Extracted records section start
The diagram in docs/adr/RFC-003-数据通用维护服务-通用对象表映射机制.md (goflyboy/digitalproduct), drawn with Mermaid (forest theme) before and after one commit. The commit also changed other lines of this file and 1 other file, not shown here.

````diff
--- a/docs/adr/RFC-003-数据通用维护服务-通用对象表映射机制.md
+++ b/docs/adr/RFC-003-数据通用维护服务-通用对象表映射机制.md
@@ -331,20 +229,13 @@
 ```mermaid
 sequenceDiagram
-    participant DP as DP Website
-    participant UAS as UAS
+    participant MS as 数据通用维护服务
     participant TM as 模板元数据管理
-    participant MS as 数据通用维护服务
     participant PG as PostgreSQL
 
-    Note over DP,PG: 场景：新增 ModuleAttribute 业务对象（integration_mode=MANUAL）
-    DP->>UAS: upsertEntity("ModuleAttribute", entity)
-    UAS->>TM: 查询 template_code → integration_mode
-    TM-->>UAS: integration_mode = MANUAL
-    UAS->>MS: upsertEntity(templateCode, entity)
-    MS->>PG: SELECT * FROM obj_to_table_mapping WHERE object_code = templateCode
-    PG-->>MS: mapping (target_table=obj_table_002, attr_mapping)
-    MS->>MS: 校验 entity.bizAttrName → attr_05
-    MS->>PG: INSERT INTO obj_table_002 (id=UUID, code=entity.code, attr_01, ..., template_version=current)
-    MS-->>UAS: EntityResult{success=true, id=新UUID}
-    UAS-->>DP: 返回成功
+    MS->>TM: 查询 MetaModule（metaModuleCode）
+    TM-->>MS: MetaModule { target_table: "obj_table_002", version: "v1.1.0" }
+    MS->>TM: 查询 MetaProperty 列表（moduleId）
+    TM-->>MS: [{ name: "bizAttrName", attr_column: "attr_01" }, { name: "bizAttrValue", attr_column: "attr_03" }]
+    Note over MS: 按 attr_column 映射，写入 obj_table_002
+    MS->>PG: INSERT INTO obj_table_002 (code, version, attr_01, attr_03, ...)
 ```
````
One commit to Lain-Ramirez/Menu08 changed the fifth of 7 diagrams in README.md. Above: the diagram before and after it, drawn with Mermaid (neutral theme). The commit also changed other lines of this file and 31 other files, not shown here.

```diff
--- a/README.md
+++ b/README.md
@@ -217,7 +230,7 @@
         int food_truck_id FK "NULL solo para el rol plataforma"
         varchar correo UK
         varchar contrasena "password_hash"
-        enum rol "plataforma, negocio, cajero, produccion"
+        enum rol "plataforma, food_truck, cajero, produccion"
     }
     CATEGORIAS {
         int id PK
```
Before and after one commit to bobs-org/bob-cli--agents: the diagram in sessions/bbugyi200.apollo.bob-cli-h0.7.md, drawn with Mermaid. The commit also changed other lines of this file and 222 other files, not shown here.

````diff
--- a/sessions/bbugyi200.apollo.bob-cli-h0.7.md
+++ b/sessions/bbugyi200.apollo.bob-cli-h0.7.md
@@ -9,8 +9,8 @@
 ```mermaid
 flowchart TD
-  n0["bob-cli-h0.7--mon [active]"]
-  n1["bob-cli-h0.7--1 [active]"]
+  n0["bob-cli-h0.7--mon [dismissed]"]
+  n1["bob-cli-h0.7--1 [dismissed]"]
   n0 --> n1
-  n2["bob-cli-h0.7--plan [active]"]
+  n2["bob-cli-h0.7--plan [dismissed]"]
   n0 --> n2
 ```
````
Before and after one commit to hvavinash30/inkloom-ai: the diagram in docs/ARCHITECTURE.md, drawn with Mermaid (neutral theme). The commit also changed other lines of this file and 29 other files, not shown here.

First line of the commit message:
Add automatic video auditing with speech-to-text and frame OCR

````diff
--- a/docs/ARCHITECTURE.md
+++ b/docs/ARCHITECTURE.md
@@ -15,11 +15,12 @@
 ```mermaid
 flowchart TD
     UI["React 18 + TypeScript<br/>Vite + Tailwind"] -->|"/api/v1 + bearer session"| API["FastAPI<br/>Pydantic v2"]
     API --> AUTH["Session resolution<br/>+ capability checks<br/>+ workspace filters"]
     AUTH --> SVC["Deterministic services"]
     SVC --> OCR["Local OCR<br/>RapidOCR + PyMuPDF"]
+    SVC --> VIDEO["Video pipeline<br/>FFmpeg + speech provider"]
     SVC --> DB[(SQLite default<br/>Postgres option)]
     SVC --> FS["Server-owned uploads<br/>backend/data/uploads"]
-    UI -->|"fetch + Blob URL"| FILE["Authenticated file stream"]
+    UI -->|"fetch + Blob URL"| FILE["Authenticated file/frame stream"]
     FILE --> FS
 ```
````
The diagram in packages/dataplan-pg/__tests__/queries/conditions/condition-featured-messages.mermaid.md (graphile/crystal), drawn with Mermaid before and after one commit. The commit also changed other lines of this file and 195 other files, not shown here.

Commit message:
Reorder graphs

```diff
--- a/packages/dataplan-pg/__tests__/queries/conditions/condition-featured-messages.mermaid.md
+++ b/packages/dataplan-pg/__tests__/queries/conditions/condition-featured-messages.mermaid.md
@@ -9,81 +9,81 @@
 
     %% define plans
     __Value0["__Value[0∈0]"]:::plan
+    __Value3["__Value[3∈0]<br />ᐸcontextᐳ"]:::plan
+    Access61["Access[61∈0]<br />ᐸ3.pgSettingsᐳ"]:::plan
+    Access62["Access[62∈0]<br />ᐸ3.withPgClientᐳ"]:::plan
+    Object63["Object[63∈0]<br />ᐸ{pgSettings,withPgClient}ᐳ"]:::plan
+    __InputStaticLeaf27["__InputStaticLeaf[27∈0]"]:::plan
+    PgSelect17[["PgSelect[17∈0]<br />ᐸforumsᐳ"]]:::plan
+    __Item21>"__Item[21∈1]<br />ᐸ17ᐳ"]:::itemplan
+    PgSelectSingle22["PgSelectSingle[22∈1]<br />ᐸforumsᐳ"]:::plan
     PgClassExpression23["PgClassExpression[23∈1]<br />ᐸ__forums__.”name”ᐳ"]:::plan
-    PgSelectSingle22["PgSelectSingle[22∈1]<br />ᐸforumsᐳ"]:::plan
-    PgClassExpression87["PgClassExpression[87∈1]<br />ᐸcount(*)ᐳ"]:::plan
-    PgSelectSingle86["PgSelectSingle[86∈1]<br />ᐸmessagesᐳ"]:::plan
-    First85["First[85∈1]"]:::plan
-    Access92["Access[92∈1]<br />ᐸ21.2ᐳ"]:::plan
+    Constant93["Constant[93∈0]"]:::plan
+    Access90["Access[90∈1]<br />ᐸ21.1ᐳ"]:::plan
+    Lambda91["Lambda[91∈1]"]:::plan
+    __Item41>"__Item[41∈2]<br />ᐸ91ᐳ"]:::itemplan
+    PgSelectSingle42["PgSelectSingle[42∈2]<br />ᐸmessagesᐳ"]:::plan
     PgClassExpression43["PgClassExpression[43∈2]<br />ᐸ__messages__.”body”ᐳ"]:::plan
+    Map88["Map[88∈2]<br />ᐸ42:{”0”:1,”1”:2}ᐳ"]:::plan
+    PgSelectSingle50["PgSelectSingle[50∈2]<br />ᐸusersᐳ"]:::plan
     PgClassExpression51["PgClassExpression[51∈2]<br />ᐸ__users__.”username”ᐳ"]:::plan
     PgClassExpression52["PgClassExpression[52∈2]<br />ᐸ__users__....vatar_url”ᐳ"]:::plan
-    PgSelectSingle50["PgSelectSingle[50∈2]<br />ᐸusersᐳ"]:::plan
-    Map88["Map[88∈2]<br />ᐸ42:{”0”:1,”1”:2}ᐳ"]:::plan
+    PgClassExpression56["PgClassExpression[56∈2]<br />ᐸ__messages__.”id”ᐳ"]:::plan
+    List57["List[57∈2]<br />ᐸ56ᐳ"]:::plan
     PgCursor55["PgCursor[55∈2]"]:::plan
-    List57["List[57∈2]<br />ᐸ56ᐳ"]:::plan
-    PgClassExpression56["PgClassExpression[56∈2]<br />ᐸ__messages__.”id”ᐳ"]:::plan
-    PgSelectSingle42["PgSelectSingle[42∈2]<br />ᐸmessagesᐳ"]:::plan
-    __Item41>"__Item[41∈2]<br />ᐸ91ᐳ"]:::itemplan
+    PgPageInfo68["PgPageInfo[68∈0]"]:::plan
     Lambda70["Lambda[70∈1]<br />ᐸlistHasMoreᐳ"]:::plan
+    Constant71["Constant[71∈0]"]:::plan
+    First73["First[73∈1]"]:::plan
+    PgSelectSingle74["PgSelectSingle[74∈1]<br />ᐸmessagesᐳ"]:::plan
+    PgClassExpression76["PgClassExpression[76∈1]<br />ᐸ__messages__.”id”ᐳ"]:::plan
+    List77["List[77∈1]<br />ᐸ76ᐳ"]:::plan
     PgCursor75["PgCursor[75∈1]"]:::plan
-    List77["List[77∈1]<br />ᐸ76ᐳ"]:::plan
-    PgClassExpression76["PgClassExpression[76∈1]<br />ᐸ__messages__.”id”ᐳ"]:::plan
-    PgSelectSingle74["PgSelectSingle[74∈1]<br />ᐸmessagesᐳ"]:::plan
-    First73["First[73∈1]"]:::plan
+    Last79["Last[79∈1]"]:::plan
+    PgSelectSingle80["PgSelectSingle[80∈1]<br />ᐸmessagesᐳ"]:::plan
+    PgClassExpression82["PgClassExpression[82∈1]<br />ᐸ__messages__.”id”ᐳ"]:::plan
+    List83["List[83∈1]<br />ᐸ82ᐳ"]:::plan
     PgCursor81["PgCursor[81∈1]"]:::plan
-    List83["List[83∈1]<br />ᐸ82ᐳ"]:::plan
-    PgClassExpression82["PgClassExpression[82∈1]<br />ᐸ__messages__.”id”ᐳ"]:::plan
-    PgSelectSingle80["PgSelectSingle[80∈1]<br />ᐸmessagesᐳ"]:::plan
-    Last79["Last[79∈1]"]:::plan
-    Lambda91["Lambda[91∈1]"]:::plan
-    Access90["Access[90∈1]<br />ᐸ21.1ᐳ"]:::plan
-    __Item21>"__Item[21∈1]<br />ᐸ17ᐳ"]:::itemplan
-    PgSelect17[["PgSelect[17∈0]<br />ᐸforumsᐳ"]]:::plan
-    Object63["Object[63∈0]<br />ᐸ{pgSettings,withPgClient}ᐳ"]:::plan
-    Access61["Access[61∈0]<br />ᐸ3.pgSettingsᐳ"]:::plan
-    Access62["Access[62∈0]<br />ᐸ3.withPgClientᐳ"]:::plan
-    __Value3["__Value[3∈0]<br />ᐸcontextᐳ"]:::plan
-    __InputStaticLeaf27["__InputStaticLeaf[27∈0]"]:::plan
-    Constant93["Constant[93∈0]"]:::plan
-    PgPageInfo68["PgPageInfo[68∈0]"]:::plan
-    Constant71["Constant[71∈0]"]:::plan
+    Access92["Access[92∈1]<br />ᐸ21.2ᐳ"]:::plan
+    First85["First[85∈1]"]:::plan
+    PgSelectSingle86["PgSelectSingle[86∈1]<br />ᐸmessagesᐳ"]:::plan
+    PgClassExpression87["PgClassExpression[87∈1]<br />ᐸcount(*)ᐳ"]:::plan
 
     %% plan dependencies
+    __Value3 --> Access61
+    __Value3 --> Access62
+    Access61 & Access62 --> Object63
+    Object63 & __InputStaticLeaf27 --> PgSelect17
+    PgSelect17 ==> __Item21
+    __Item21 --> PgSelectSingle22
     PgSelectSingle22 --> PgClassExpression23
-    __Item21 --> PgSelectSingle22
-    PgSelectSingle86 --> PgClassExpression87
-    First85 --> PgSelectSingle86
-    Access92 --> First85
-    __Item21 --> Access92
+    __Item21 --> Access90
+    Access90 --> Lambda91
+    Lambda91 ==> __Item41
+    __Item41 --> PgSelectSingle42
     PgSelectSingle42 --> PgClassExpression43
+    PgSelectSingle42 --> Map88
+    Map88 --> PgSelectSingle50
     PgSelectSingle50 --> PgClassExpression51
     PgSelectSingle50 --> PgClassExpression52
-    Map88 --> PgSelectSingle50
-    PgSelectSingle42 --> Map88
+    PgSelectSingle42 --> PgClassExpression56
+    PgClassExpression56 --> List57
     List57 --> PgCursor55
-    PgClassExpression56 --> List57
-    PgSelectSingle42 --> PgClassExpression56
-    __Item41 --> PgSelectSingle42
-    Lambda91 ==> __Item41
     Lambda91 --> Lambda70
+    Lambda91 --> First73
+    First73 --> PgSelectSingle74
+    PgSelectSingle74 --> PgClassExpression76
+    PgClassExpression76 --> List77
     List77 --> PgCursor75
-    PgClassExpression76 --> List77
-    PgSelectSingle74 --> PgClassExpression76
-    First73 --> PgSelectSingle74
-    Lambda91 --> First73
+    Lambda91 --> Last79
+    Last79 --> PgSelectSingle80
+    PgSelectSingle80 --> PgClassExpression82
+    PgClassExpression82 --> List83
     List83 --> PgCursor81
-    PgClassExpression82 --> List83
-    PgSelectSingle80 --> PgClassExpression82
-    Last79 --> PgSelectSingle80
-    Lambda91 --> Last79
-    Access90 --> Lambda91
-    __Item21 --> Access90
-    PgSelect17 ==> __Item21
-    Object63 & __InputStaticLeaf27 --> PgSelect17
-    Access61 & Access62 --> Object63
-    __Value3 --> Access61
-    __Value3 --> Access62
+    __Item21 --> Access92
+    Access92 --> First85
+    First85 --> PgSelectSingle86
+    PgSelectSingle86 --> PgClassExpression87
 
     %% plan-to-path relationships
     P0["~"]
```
Extracted records section end
Looking through the entries, count the lines that hold the word "plataforma" and state that count alone.

3